[TASK INPUT]
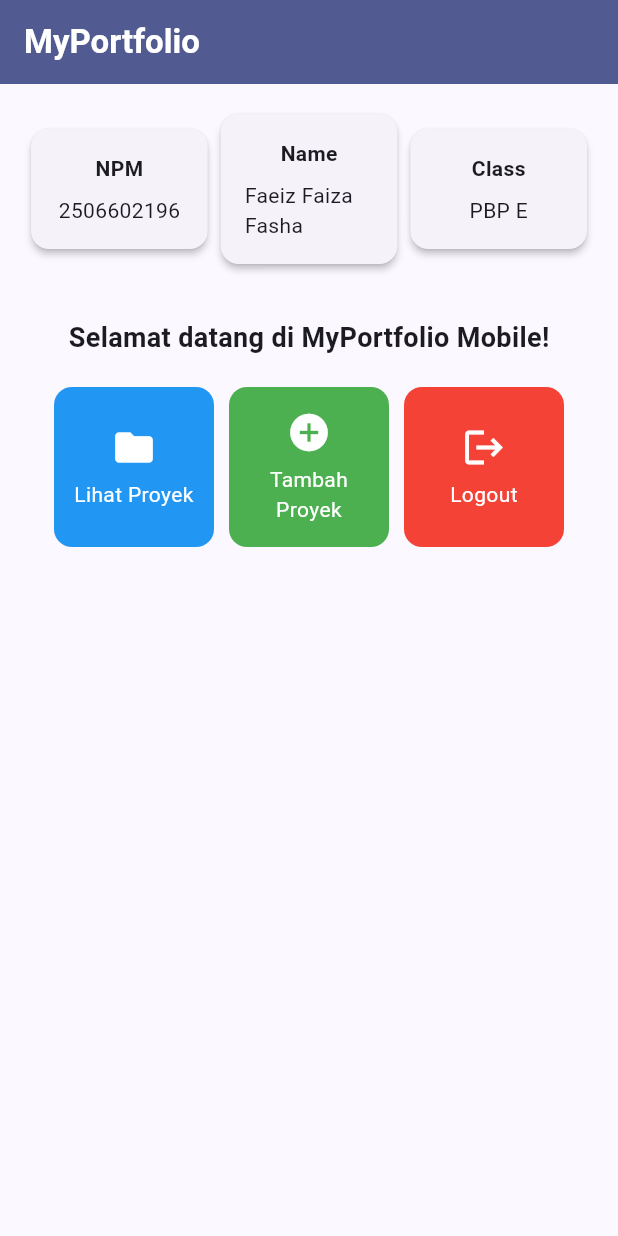
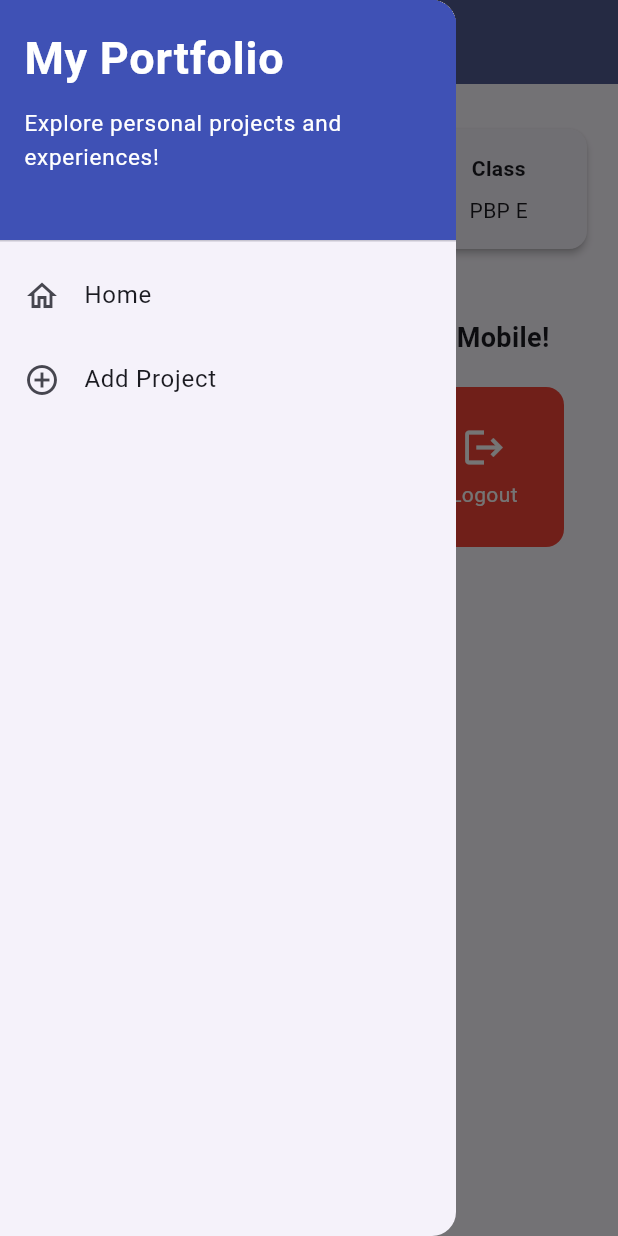
Before and after one commit to faeiz-ff/myportofolio_mobile, a Flutter app: the screen it shows after launch, with the side drawer open (before the commit the screen has no drawer), on a phone screen of 412 x 824 dp. Run offline on Flutter 3.47's test engine with Material 3 defaults, Android fonts, the phone set to English and light mode, and no system bars; our stand-ins replace material_ui.

Commit message:
feat: kerjakan tutorial 9 menambah drawer dan project form serta refaktor itemcard

```diff
--- a/lib/main.dart
+++ b/lib/main.dart
@@ -1,5 +1,5 @@
 import 'package:material_ui/material_ui.dart';
-import 'package:myportofolio_mobile/menu.dart';
+import 'package:myportofolio_mobile/screens/menu.dart';
 
 void main() {
   runApp(const MyApp());
--- a/lib/menu.dart
+++ b/lib/screens/menu.dart
@@ -1,4 +1,6 @@
 import 'package:material_ui/material_ui.dart';
+import 'package:myportofolio_mobile/widgets/left_drawer.dart';
+import 'package:myportofolio_mobile/widgets/project_card.dart';
 
 class MyHomePage extends StatelessWidget {
   MyHomePage({super.key});
@@ -26,6 +28,7 @@ class MyHomePage extends StatelessWidget {
         backgroundColor: Theme.of(context).colorScheme.primary,
       ),
       // Body halaman utama dengan padding di sekelilingnya.
+      drawer: const LeftDrawer(),
       body: Padding(
         padding: const EdgeInsets.all(16.0),
         child: Column(
@@ -117,48 +120,3 @@ class ItemHomepage {
 
   ItemHomepage(this.name, this.icon, this.color);
 }
-
-class ItemCard extends StatelessWidget {
-  final ItemHomepage item;
-
-  const ItemCard(this.item, {super.key});
-
-  @override
-  Widget build(BuildContext context) {
-    return Material(
-      // Menggunakan warna sekunder dari skema tema aplikasi.
-      color: item.color,
-      borderRadius: BorderRadius.circular(12),
-      child: InkWell(
-        // Aksi ketika kartu ditekan oleh pengguna.
-        onTap: () {
-          // Menampilkan SnackBar dengan pesan interaktif.
-          ScaffoldMessenger.of(context)
-            ..hideCurrentSnackBar()
-            ..showSnackBar(
-              SnackBar(
-                content: Text("Kamu telah menekan tombol ${item.name}!"),
-              ),
-            );
-        },
-        child: Container(
-          padding: const EdgeInsets.all(8),
-          child: Center(
-            child: Column(
-              mainAxisAlignment: MainAxisAlignment.center,
-              children: [
-                Icon(item.icon, color: Colors.white, size: 30.0),
-                const Padding(padding: EdgeInsets.all(3)),
-                Text(
-                  item.name,
-                  textAlign: TextAlign.center,
-                  style: const TextStyle(color: Colors.white),
-                ),
-              ],
-            ),
-          ),
-        ),
-      ),
-    );
-  }
-}
--- /dev/null
+++ b/lib/widgets/left_drawer.dart
@@ -0,0 +1,60 @@
+import 'package:material_ui/material_ui.dart';
+import 'package:myportofolio_mobile/screens/menu.dart';
+import 'package:myportofolio_mobile/screens/project_form.dart';
+
+class LeftDrawer extends StatelessWidget {
+  const LeftDrawer({super.key});
+
+  @override
+  Widget build(BuildContext context) {
+    return Drawer(
+      child: ListView(
+        children: [
+          const DrawerHeader(
+            decoration: BoxDecoration(color: Colors.indigo),
+            child: Column(
+              crossAxisAlignment: CrossAxisAlignment.start,
+              children: [
+                Text(
+                  'My Portfolio',
+                  style: TextStyle(
+                    fontSize: 30,
+                    fontWeight: FontWeight.bold,
+                    color: Colors.white,
+                  ),
+                ),
+                SizedBox(height: 10),
+                Text(
+                  'Explore personal projects and experiences!',
+                  style: TextStyle(fontSize: 15, color: Colors.white),
+                ),
+              ],
+            ),
+          ),
+          ListTile(
+            leading: const Icon(Icons.home_outlined),
+            title: const Text('Home'),
+            // Navigasi ke halaman utama portofolio
+            onTap: () {
+              Navigator.pushReplacement(
+                context,
+                MaterialPageRoute(builder: (context) => MyHomePage()),
+              );
+            },
+          ),
+          ListTile(
+            leading: const Icon(Icons.add_circle_outline),
+            title: const Text('Add Project'),
+            // Navigasi ke halaman tambah proyek
+            onTap: () {
+              Navigator.pushReplacement(
+                context,
+                MaterialPageRoute(builder: (context) => ProjectFormPage()),
+              );
+            },
+          ),
+        ],
+      ),
+    );
+  }
+}
--- /dev/null
+++ b/lib/widgets/project_card.dart
@@ -0,0 +1,56 @@
+import 'package:material_ui/material_ui.dart';
+import 'package:myportofolio_mobile/screens/menu.dart';
+import 'package:myportofolio_mobile/screens/project_form.dart';
+
+class ItemCard extends StatelessWidget {
+  final ItemHomepage item;
+
+  const ItemCard(this.item, {super.key});
+
+  @override
+  Widget build(BuildContext context) {
+    return Material(
+      // Menggunakan warna sekunder dari skema tema aplikasi.
+      color: item.color,
+      borderRadius: BorderRadius.circular(12),
+      child: InkWell(
+        // Aksi ketika kartu ditekan oleh pengguna.
+        onTap: () {
+          // Menampilkan SnackBar dengan pesan interaktif.
+          ScaffoldMessenger.of(context)
+            ..hideCurrentSnackBar()
+            ..showSnackBar(
+              SnackBar(
+                content: Text("Kamu telah menekan tombol ${item.name}!"),
+              ),
+            );
+
+          // Navigate ke halaman yang sesuai
+          if (item.name == "Tambah Proyek") {
+            Navigator.pushReplacement(
+              context,
+              MaterialPageRoute(builder: (context) => ProjectFormPage()),
+            );
+          }
+        },
+        child: Container(
+          padding: const EdgeInsets.all(8),
+          child: Center(
+            child: Column(
+              mainAxisAlignment: MainAxisAlignment.center,
+              children: [
+                Icon(item.icon, color: Colors.white, size: 30.0),
+                const Padding(padding: EdgeInsets.all(3)),
+                Text(
+                  item.name,
+                  textAlign: TextAlign.center,
+                  style: const TextStyle(color: Colors.white),
+                ),
+              ],
+            ),
+          ),
+        ),
+      ),
+    );
+  }
+}
```
Also changed, not shown: lib/screens/project_form.dart (added, +214 -0 lines).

[WHAT TO WORK ON]
The response must contain each line above that holds the string "EdgeInsets".

[OUTPUT FOR THIS TASK]
         padding: const EdgeInsets.all(16.0),
-          padding: const EdgeInsets.all(8),
-                const Padding(padding: EdgeInsets.all(3)),
+          padding: const EdgeInsets.all(8),
+                const Padding(padding: EdgeInsets.all(3)),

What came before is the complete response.